So, Migros own some awesome playgrounds, and do lots of charitable things and have colleges where you can learn lots of things…including French. So, I used their completely confusing website to do an online test which rates your French and then you can take the appropriate course for your ability. My muppet-rating was A2 so I am above talking really loudly in English but I’m not exactly Tony Blair either.
Ecole Migros is in a town called Nyon (pron. Nyohn…ish) and it has a carpark with spaces for Matchbox cars, so I park the Touran across two and glare at people. There is pandemonium in reception as the receptionist cannot speak any other language apart from French and people are here…because they cannot speak French. I don’t know much about running a language course but I’d reckon that having a linguist at front of house would be top of my bloomin’ to-do list.
My course, it transpires, is half way through; so I join an established class and we launch into past-imperfect verbs and It is like they’re speaking Klingon. So I sit there and I think: here we go again. Grammar, grammar, grammar. I know grammar is important – but FFS, I am trying to communicate, not run for public office. So I traipse home clutching my freshly pressed book called Allors Deux, a sheaf of incomprehensible notes and some right, rock-hard homework.
I complete the homework (which even my missus thinks is a bit challenging) and return to my class and I am not on the list. The French teacher, who has a massive chip on her shoulder (maybe she was at Waterloo or something…), starts giving me grief in French (as she stoically refuses to speak English. I know it is probably good practice to immerse oneself in French at every available opportunity, but for admin? Jesus, woman, get over it…). We then start doing numbers.
Right, what the hell is up with the French and numbers? I am all good up to sixty and then seventy is soixante-dix (literal translation is sixty-ten), eighty is quatre-vingts (literal translation is four-twenties) and then ninety is quatre-vingts-dix (literal translation is four twenties and ten). I am totally bemused – what? These are the people who pushed decimilisation and kilometres and kilograms. If you say that you’re 6’2” and weigh 13 stone then they look at you like you’re the missing link or you’re an extra off Quantum Leap.
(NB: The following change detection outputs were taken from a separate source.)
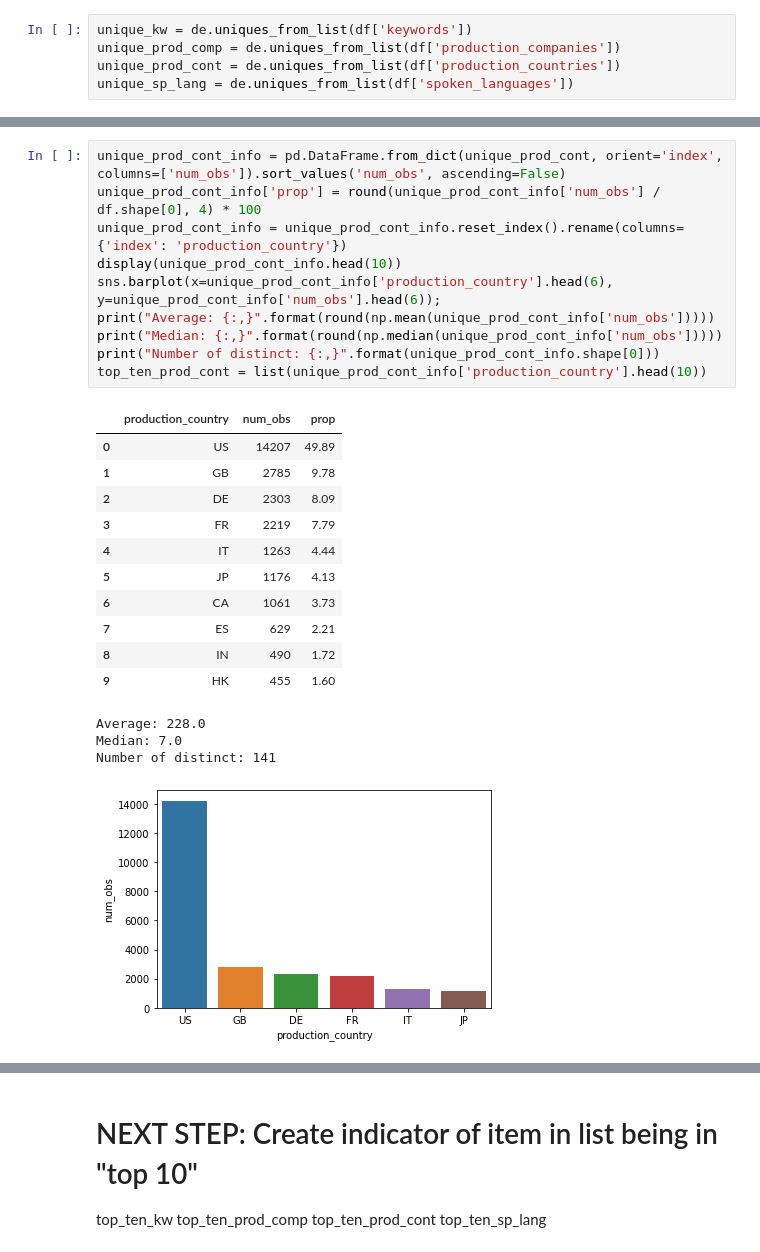
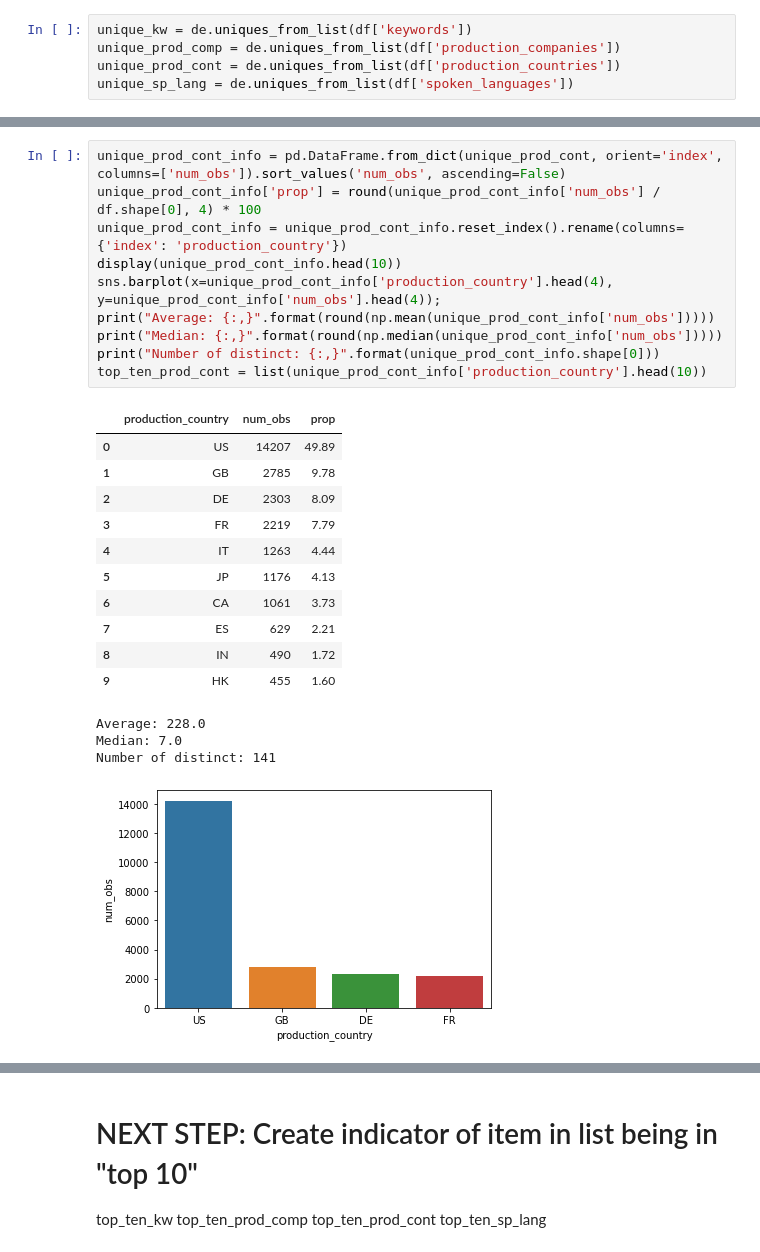
Before and after one commit to ChristopherDaigle/movie_ds_model, a Jupyter notebook: movie_data_analysis.ipynb, the cells around one changed output, grey strips where cells are left out. Saved outputs shown, nothing was run; the diff lists cells and outputs as text.

```diff
--- a/movie_data_analysis.ipynb
+++ b/movie_data_analysis.ipynb
@@ -288,29 +288,29 @@ Number of distinct: 15,748
 # %%
 unique_prod_cont_info = pd.DataFrame.from_dict(unique_prod_cont, orient='index', columns=['num_obs']).sort_values('num_obs', ascending=False)
 unique_prod_cont_info['prop'] = round(unique_prod_cont_info['num_obs'] / df.shape[0], 4) * 100
 unique_prod_cont_info = unique_prod_cont_info.reset_index().rename(columns={'index': 'production_country'})
 display(unique_prod_cont_info.head(10))
-sns.barplot(x=unique_prod_cont_info['production_country'].head(6), y=unique_prod_cont_info['num_obs'].head(6));
+sns.barplot(x=unique_prod_cont_info['production_country'].head(4), y=unique_prod_cont_info['num_obs'].head(4));
 print("Average: {:,}".format(round(np.mean(unique_prod_cont_info['num_obs']))))
 print("Median: {:,}".format(round(np.median(unique_prod_cont_info['num_obs']))))
 print("Number of distinct: {:,}".format(unique_prod_cont_info.shape[0]))
 top_ten_prod_cont = list(unique_prod_cont_info['production_country'].head(10))
 # %% [output]
 |  | production_country | num_obs | prop |
 | 0 | US | 14207 | 49.89 |
 | 1 | GB | 2785 | 9.78 |
 | 2 | DE | 2303 | 8.09 |
 | 3 | FR | 2219 | 7.79 |
 | 4 | IT | 1263 | 4.44 |
 | 5 | JP | 1176 | 4.13 |
 | 6 | CA | 1061 | 3.73 |
 | 7 | ES | 629 | 2.21 |
 | 8 | IN | 490 | 1.72 |
 | 9 | HK | 455 | 1.60 |
 Average: 228.0
 Median: 7.0
 Number of distinct: 141
-[figure, old version]
+[figure, new version]
 # %%
 unique_sp_lang_info = pd.DataFrame.from_dict(unique_sp_lang, orient='index', columns=['num_obs']).sort_values('num_obs', ascending=False)
 unique_sp_lang_info['prop'] = round(unique_sp_lang_info['num_obs'] / df.shape[0], 4) * 100
```
Also changed, not shown: parts of 3 cells of this notebook.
So you’d think that their numbers would be one to a hundred – but no, they are all: four and twenty euros, sil-vous plait. What are you? Saxon villagers? Do I swap you a goat for an Xbox controller? Then -THEN – the bloody Swizzers say (quite rightly) those Frenchies are off their tetes, you want to say: septante, Huitant and…I just wish these people would make their mind up AND SORT THEIR BLOODY LANGUAGE OUT.
It transpires that I have been bumped down to A1+, which is just above waving your arms around and using gestures like Marcel Marceau, but just below being able to translate Voltaire from the original text. Then I have an funny exchange with the new teacher:
Madame: So, when using tu…[tu is informal version of you]
MrShev: Can we use tu with everyone, or will we offend people?
Madame: No, only with people you know…and children and animals [love that they are grouped together…soooo Swiss*]
MrShev: But all the poeple I know in Switzerland are my family…and I don’t need to speak French with them.
Madame: [joking – I hope] Well, animals then.
MrShev: Animals speak French? [she looks blank…tumbleweed blows through the classroom] So shouldn’t we just vous everyone?
Madame: …well, you could, but…
MrShev: One less thing to learn and conjugate, isn’t it?
This is what annoys me about the language, it has zero logic. I know English doesn’t have a great deal more, but it has about 400,000 more words than French. At least it has it’s numbers sorted.
* I saw some Swizzers taking their dog to the playground. I don’t think that playgrounds are the right environments for animals that defecate whenever they feel like it. You can read about my feelings on dogs here. But the crazy bit was they deprived children of the swings and a seesaw and – briefly – the slide, because they took their dog onto them…and took pictures. There are places for people like this; they’re called asylums.